“That was an individual effort,” Rogers said. “That was obviously very exciting, very memorable. But I have to say my highlight of my basketball life was making the team at Princeton.”

He played for Pete Carril four decades ago. But in the next year, Rogers could see the fruit borne of three decades of labor. He is the godfather of U.S. three-on-three basketball (or 3×3, as it is labeled internationally).

The half-court discipline debuts at the Olympics next year. The U.S. team that won the world championship earlier this summer traces its roots to Rogers’ Hoop It Up teams from the 1990s.

Rogers is already planning to go to Tokyo.

“That would be way, way up there,” he said. “It would be such a proud, extraordinary moment for all of us affiliated with Princeton basketball. If we could get Coach Carril over there, that would be great.”

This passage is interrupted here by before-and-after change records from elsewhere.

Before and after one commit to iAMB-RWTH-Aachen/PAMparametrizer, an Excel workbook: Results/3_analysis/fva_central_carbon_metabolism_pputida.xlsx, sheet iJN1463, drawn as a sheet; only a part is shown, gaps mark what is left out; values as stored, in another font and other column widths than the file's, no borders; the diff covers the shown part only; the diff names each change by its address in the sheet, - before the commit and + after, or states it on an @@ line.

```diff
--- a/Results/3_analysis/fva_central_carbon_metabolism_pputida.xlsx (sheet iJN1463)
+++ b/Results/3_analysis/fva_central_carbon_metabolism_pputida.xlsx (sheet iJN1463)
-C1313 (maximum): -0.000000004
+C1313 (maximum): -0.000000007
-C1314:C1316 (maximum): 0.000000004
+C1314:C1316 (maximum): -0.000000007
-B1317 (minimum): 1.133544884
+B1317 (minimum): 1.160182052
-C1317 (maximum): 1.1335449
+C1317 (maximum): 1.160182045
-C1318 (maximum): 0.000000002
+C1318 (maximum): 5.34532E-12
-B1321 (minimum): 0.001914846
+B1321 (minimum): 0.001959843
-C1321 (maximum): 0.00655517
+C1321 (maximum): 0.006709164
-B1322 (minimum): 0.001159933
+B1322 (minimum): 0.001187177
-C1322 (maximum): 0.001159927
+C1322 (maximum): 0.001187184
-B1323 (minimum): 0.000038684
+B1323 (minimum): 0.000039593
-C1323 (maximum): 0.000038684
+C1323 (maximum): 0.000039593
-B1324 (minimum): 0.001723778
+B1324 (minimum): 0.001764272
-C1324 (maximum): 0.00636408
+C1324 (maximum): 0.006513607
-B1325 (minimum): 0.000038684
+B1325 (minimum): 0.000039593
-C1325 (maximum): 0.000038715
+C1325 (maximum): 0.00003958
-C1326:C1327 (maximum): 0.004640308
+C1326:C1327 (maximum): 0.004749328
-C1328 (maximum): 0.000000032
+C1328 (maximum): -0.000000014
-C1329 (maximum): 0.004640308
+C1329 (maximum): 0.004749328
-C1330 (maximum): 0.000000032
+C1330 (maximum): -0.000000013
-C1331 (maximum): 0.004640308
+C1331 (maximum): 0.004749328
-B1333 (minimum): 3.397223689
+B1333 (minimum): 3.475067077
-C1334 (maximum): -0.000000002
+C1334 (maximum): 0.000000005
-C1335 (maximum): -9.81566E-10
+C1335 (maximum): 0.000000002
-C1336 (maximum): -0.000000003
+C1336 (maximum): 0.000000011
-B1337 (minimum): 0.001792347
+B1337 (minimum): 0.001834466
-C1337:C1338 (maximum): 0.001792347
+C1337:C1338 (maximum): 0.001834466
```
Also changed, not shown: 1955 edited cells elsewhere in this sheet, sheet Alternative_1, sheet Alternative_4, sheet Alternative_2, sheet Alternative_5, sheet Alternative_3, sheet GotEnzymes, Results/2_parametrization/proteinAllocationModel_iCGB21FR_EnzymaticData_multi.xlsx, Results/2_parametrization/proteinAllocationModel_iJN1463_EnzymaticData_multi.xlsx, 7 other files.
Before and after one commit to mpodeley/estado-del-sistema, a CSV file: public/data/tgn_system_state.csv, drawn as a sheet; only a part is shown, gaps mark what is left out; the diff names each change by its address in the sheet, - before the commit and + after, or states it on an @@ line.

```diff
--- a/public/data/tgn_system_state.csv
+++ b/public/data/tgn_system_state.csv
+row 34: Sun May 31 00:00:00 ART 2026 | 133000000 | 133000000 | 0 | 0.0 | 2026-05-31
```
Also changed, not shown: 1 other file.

Rogers is the “founding father” of Team Princeton 3×3, said Craig Moore, a former Northwestern guard brought into the fold by Rogers several years ago.

“Sponsor, advisor, coach,” said former Purdue honorable mention All-America Robbie Hummel, who joined the program a year ago and earned MVP at worlds (more on Hummel’s story here). “For him to care about 3×3 is a little mind-boggling.”

Rogers, 61, has enough to keep him occupied with his day job. He couldn’t watch his players at the U.S. Championships in Colorado Springs this spring because it conflicted with Warren Buffett‘s Berkshire Hathaway meeting.

“I was monitoring it,” Rogers said of nationals, where two four-man squads made up of Team Princeton players met in the final.

Those two teams were named Ariel NYAC and Ariel Slow & Steady as a tribute to Rogers, who stepped away from playing in 3×3 tournaments as he got into his 40s and 50s.

Rogers is the chairman of Chicago-based Ariel Investments, long billed as the largest minority-owned investment firm. The company’s symbol has been a tortoise for its 36 years.

“It reminds people that … us older, slower guys are beating the faster and younger,” Rogers said.

Which is just what happened in Las Vegas in August 2003 at Michael Jordan’s Senior Flight School. The camp, attended by affluent businessmen in the early 2000s, had a registration fee of $15,000.

The Wall Street Journal posted video in 2008 of a glasses-wearing Rogers driving and scoring on Jordan, winning 3-2 in a game of make-it, take-it after Jordan’s last season with the Washington Wizards. The result caused spectator and actor Damon Wayans to tell Jordan in front of the campers, “How do you feel about getting humiliated?” by a man five years older.

Rogers had previously been profiled as the $8 billion money manager who collected teddy bears and ate one meal a day at McDonald’s. But while rising the business ranks, he also put to use what he learned at Princeton on the blacktops of his native Chicago.

Rogers, who started seven games in three varsity seasons for Carril’s teams from 1977-80, joined fellow former Tigers Craig Robinson and Kit Mueller to form the core of a 3×3 team that won three “Shoot the Bull” tournaments against fields of some 2,000 teams two decades ago.

Robinson, the older brother of Michelle Obama, went on to become a head coach at Brown and Oregon State. Mueller finished his tenure as Princeton’s No. 2 career points scorer behind former U.S. Senator and 2000 presidential candidate Bill Bradley. Arne Duncan, a former Harvard player and later the U.S. Secretary of Education under Barack Obama, was also part of the group when it expanded beyond Princeton. Rogers is known to have been part of Obama’s pickup basketball crew, too.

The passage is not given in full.